A line belongs in the answer if it contains "targets"; copy every such line from the entries below.

[Extracted records]
┄┄┄┄┄┄
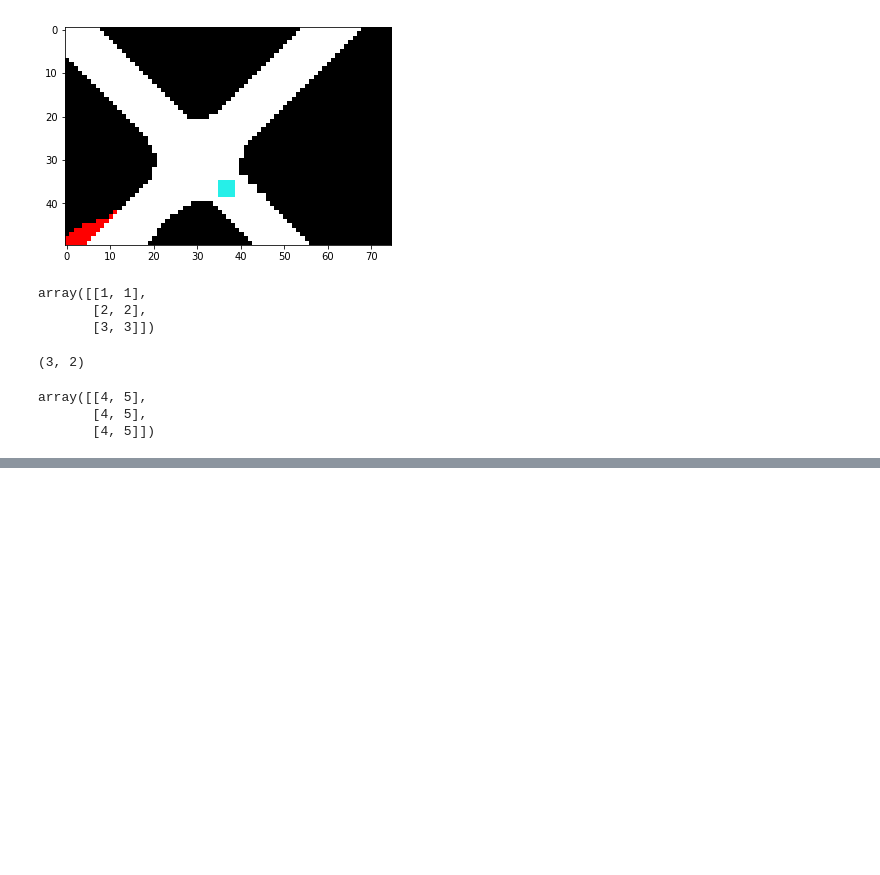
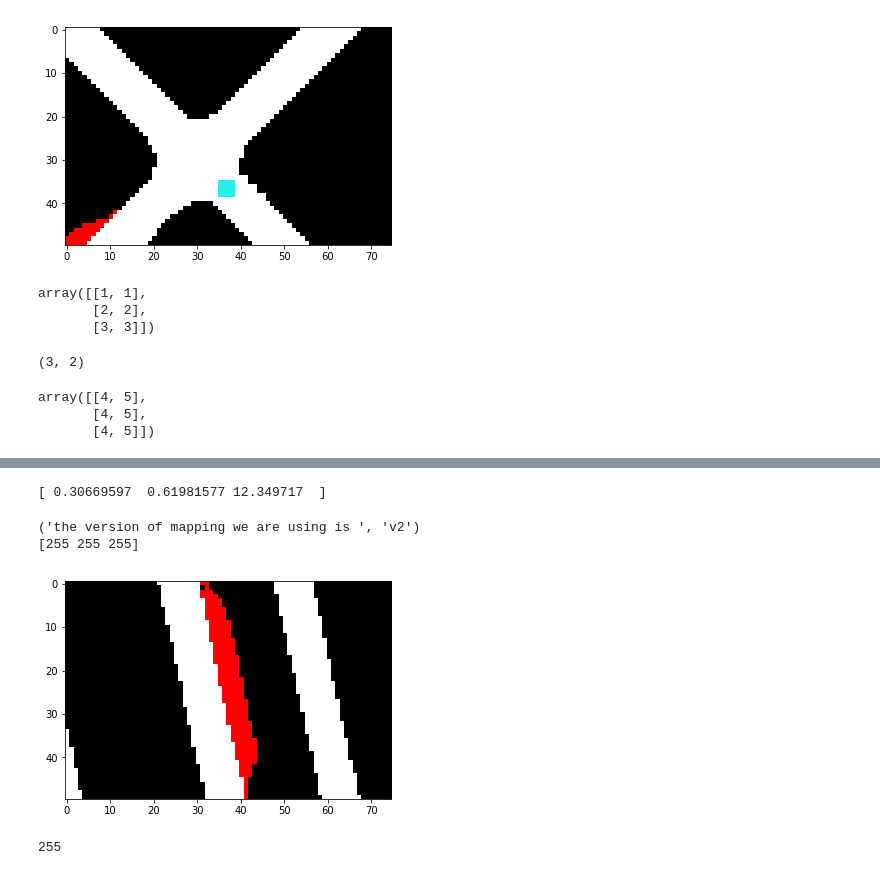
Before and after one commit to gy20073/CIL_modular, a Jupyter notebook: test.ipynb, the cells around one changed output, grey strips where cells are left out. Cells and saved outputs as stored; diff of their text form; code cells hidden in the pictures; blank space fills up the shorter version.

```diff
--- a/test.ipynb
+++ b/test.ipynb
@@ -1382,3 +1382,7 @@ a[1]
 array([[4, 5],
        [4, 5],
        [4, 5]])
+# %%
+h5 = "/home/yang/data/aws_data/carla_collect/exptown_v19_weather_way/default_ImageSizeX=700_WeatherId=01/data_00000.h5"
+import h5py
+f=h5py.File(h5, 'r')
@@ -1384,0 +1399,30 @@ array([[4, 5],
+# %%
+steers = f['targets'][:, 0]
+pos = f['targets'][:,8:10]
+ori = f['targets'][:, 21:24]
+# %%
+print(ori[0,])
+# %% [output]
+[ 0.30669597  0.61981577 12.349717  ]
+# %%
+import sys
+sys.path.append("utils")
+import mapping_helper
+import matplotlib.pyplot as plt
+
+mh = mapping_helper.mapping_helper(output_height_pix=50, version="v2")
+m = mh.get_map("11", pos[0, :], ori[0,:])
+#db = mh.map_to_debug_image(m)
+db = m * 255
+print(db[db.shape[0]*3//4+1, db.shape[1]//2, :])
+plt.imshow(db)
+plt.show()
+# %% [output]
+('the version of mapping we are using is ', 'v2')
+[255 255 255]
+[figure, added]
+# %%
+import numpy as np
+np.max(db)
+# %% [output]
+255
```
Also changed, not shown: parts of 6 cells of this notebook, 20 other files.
┄┄┄┄┄┄
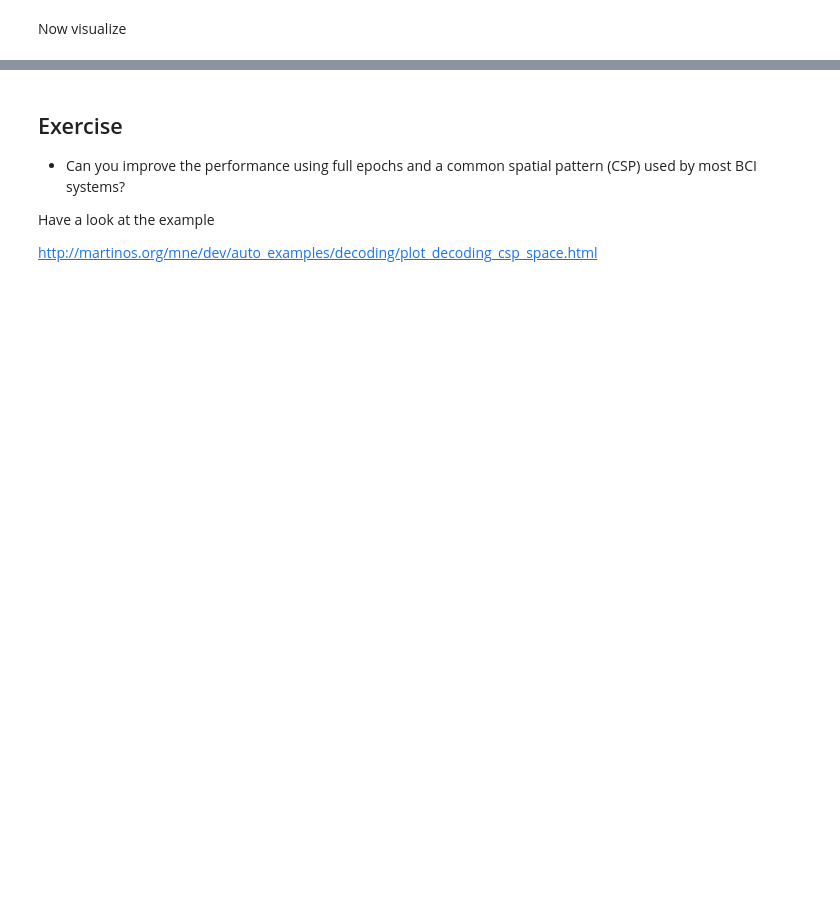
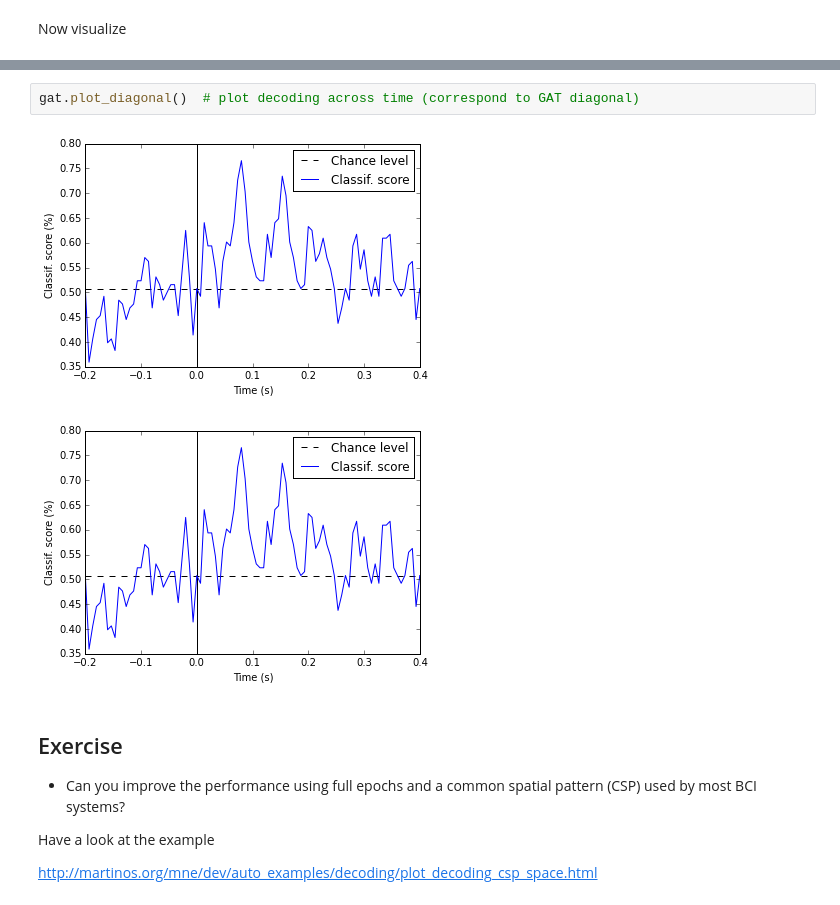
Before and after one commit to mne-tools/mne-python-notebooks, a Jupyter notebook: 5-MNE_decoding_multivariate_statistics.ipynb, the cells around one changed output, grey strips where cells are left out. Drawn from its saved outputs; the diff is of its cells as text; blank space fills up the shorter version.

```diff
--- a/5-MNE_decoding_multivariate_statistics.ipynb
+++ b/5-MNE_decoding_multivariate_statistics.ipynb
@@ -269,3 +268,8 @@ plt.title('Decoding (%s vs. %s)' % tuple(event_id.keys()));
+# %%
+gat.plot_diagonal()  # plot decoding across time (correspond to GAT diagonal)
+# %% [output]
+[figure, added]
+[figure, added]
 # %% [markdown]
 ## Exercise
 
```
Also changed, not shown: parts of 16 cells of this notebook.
┄┄┄┄┄┄
▸ Task result
+steers = f['targets'][:, 0]
+pos = f['targets'][:,8:10]
+ori = f['targets'][:, 21:24]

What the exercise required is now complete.